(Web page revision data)
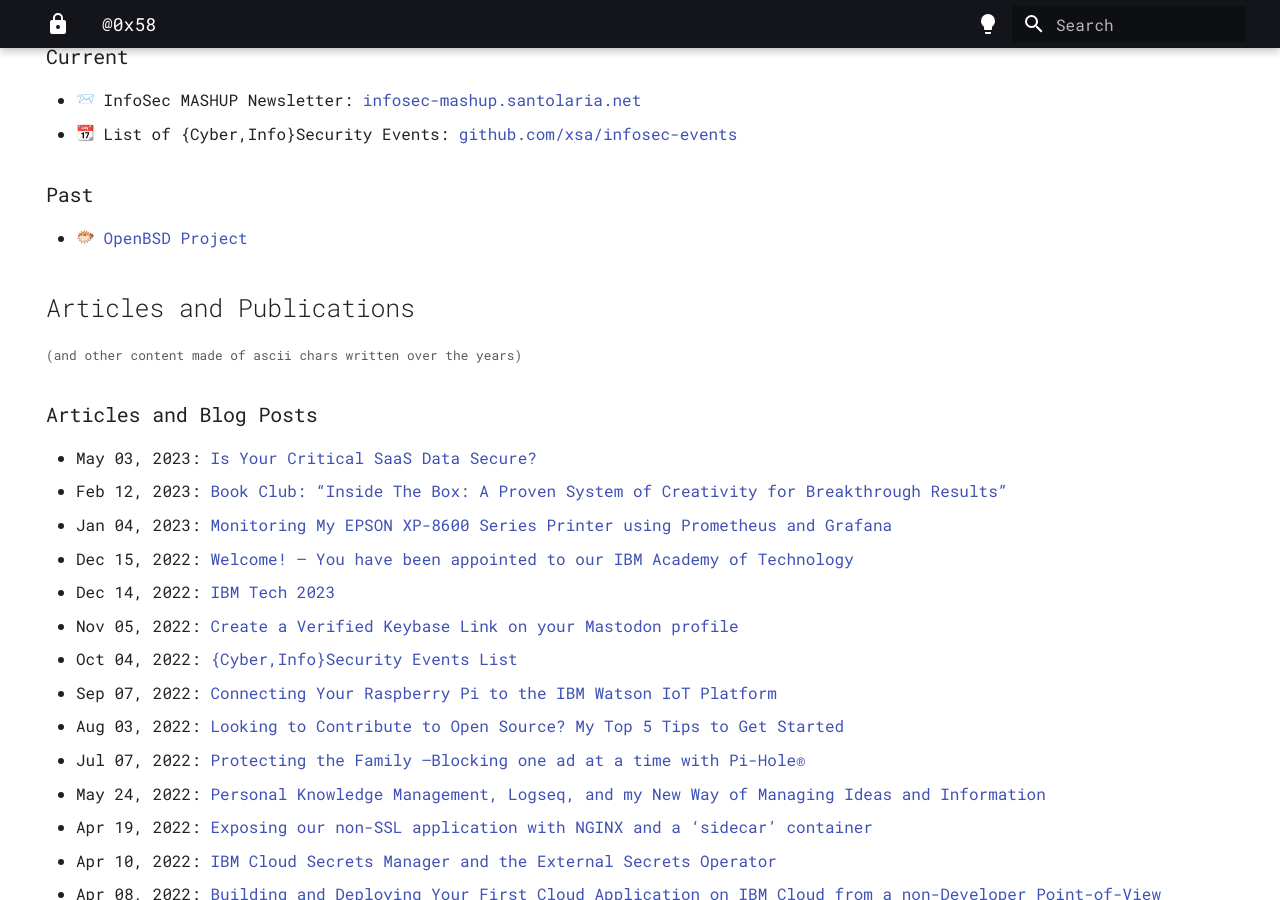
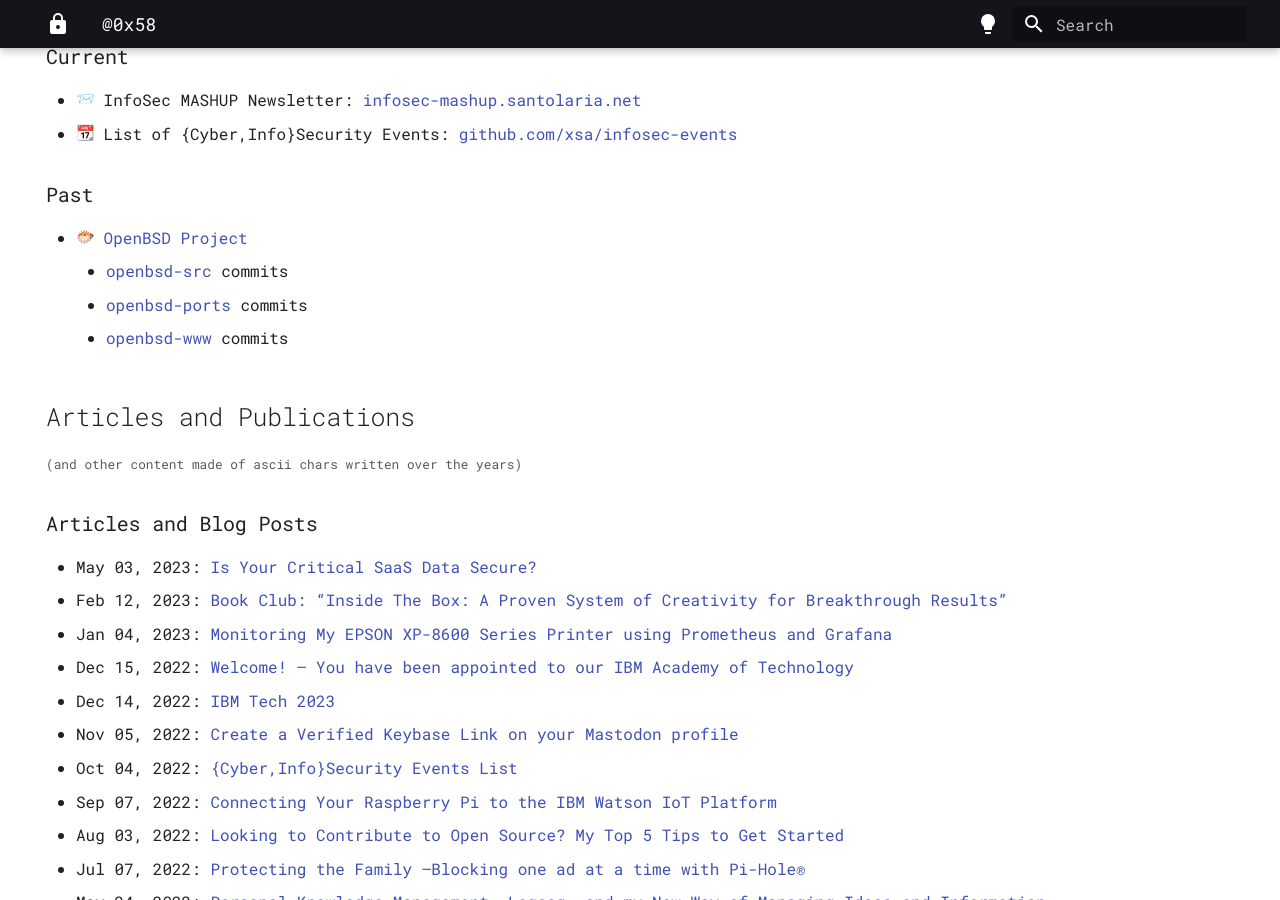
Before and after one commit to xsa/0x58.santolaria.net, an MkDocs documentation site: the page built from docs/index.md, in a window 1280 px wide and 900 px high, scrolled down 557 px. Built offline with MkDocs 1.6.1 and Material for MkDocs 9.7.7, drawn with Linux system fonts in a browser that asks for light colours; emoji names are drawn with the system emoji font.

Commit message:
Add links to my OpenBSD commits

```diff
--- a/docs/index.md
+++ b/docs/index.md
@@ -33,6 +33,9 @@ Open Source Advocate | Hacker | ex-OpenBSD (xsa@) | [Field Hockey Coach](https:/
 ### Past
 
 - :blowfish: [OpenBSD Project](https://www.openbsd.org){:target="_blank"}
+    - [openbsd-src](https://github.com/openbsd/src/commits?author=xsa){:target="_blank"} commits
+    - [openbsd-ports](https://github.com/openbsd/ports/commits?author=xsa){:target="_blank"} commits
+    - [openbsd-www](https://github.com/openbsd/www/commits?author=xsa){:target="_blank"} commits
 
 ## Articles and Publications
 <small>(and other content made of ascii chars written over the years)</small>
```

WORK REQUIRED> Could the data above be copied out exactly, with no pictures kept?

FINISHED TASK>
Before and after one commit to xsa/0x58.santolaria.net, an MkDocs documentation site: the page built from docs/index.md, in a window 1280 px wide and 900 px high, scrolled down 557 px. Built offline with MkDocs 1.6.1 and Material for MkDocs 9.7.7, drawn with Linux system fonts in a browser that asks for light colours; emoji names are drawn with the system emoji font.

Commit message:
Add links to my OpenBSD commits

```diff
--- a/docs/index.md
+++ b/docs/index.md
@@ -33,6 +33,9 @@ Open Source Advocate | Hacker | ex-OpenBSD (xsa@) | [Field Hockey Coach](https:/
 ### Past
 
 - :blowfish: [OpenBSD Project](https://www.openbsd.org){:target="_blank"}
+    - [openbsd-src](https://github.com/openbsd/src/commits?author=xsa){:target="_blank"} commits
+    - [openbsd-ports](https://github.com/openbsd/ports/commits?author=xsa){:target="_blank"} commits
+    - [openbsd-www](https://github.com/openbsd/www/commits?author=xsa){:target="_blank"} commits
 
 ## Articles and Publications
 <small>(and other content made of ascii chars written over the years)</small>
```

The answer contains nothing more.